Reminded that we are to imitate the littlest members of our community by hungering for the pure milk of the Word, let us kneel and confess our lack of passion to the Lord.

The Glory of Infants

Psalm 8:1-2 (NKJV)
How excellent is Your name in all the earth, Who have set Your glory above the heavens! 2 Out of the mouth of babes and nursing infants You have ordained strength, Because of Your enemies, That You may silence the enemy and the avenger.

We begin our survey of the lessons taught by every member of the family of God with infants. We could, of course, begin earlier, with the little ones in the womb. But we’ll stick with the ones not hidden in the depths of the earth.

Babies are so cute and cuddly; so small and tiny and apparently so fragile. It always seems to first time parents as if the slightest rustle, the gentlest breeze may land our little one in the doctor’s office. We bundle them up, we scrub all the toys with disinfectant, we wash the food two or three times. They are so weak, so dependent.

And it is this very truth that strikes David as he considers the world about Him. The Lord’s Name, David tells us, is excellent in all the earth. After all, He has set His glory above the heavens. Day to day utters forth speech and night to night reveals knowledge. There is no language, nor voice where their tongue is not heard. Their line has gone out to the ends of the earth. The heavens tell the glory of God.

Having considered God’s wonder in creation, the first place David turns to behold this wonder, the wonder of God’s Name, is the mouth of little babes. Turn and look upon this child – crafted by the hand of God Himself, carefully knit in his mother’s womb, appointed by God to live and breathe and scream and eat – and in looking on this child behold the wonder of God’s Providence.

For God has not only crafted this child, this dependent child, but has provided food and nourishment for him in his mother’s breast; has not only given the food but given him, this teeny, tiny baby, a tongue that latches on to his mother’s breast so that he can drink his fill and be satisfied. God orchestrated this; God put it together. Behold the wonder and grandeur of God!

And so, David tells us, these little babes, so fragile, so small declare the praises of God, reveal the excellence of His Name, reveal His great power. God needs no rhetoricians; He needs no learned men to vindicate His Name. Every baby born into the world manifests His glory, His strength.

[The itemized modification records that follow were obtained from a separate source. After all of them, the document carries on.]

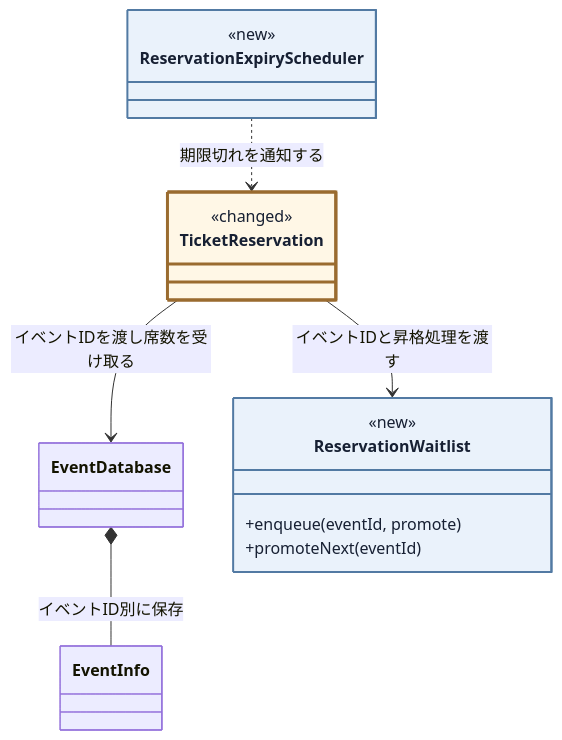
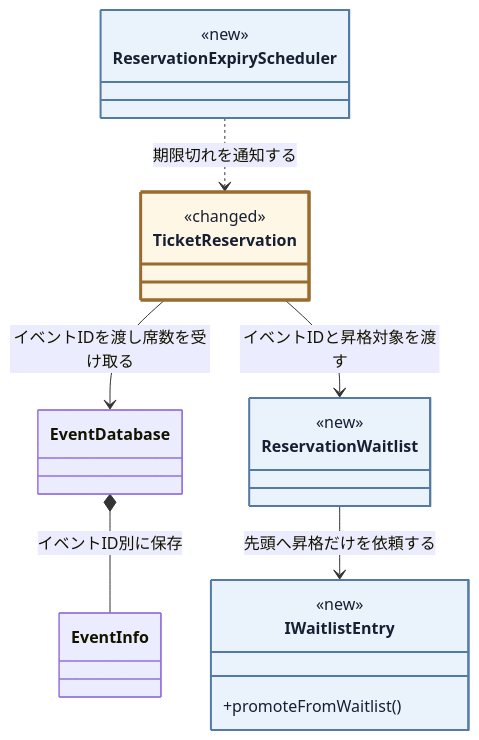
Before and after one commit to kumachan1101-pixel/DesignPattern: diagram 21 of 25 in kindle/design-patterns/books/volume01-core-patterns/output/04-chapter02.md, drawn with Mermaid. The commit also changed other lines of this file and 6 other files, not shown here.

````diff
--- a/kindle/design-patterns/books/volume01-core-patterns/output/04-chapter02.md
+++ b/kindle/design-patterns/books/volume01-core-patterns/output/04-chapter02.md
@@ -2075,24 +2120,28 @@
 ```mermaid
 classDiagram
     direction TB
     class TicketReservation:::touched {
         <<changed>>
     }
     class EventDatabase
     class EventInfo
+    class IWaitlistEntry:::added {
+        <<new>>
+        <<interface>>
+        +promoteFromWaitlist()
+    }
     class ReservationWaitlist:::added {
         <<new>>
-        +enqueue(eventId, promote)
-        +promoteNext(eventId)
     }
     class ReservationExpiryScheduler:::added {
         <<new>>
     }
     TicketReservation --> EventDatabase : イベントIDを渡し席数を受け取る
     EventDatabase *-- EventInfo : イベントID別に保存
-    TicketReservation --> ReservationWaitlist : イベントIDと昇格処理を渡す
+    TicketReservation --> ReservationWaitlist : イベントIDと昇格対象を渡す
+    ReservationWaitlist --> IWaitlistEntry : 先頭へ昇格だけを依頼する
     ReservationExpiryScheduler ..> TicketReservation : 期限切れを通知する
 
     classDef added fill:#eaf2fb,stroke:#527aa3,stroke-width:2px,color:#172033;
     classDef touched fill:#fff7e6,stroke:#9a6b2f,stroke-width:3px,color:#172033;
 ```
````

Chapman Cohen once remarked, “Gods are fragile things. They may be killed by a whiff of science or a dose of common sense.” Yet modern history has demonstrated that the gods are far more resilient than Cohen imagined, and the living God more so than the idols of the nations. We simply cannot escape His presence, cannot avoid reckoning with Him because all the sophisticated arguments of philosophers, all the conjectures of scientists, all the pontifications of sociologists, suddenly confront the hard reality of a little baby. And God says, behold My grandeur!

So have you looked at a baby recently and considered the strength that God has vested in that little one? We are reminded this morning to see with new eyes and to ask God’s forgiveness for failing to see His glory in the weakest of places. Let us kneel as we are able and confess our sins to the Lord.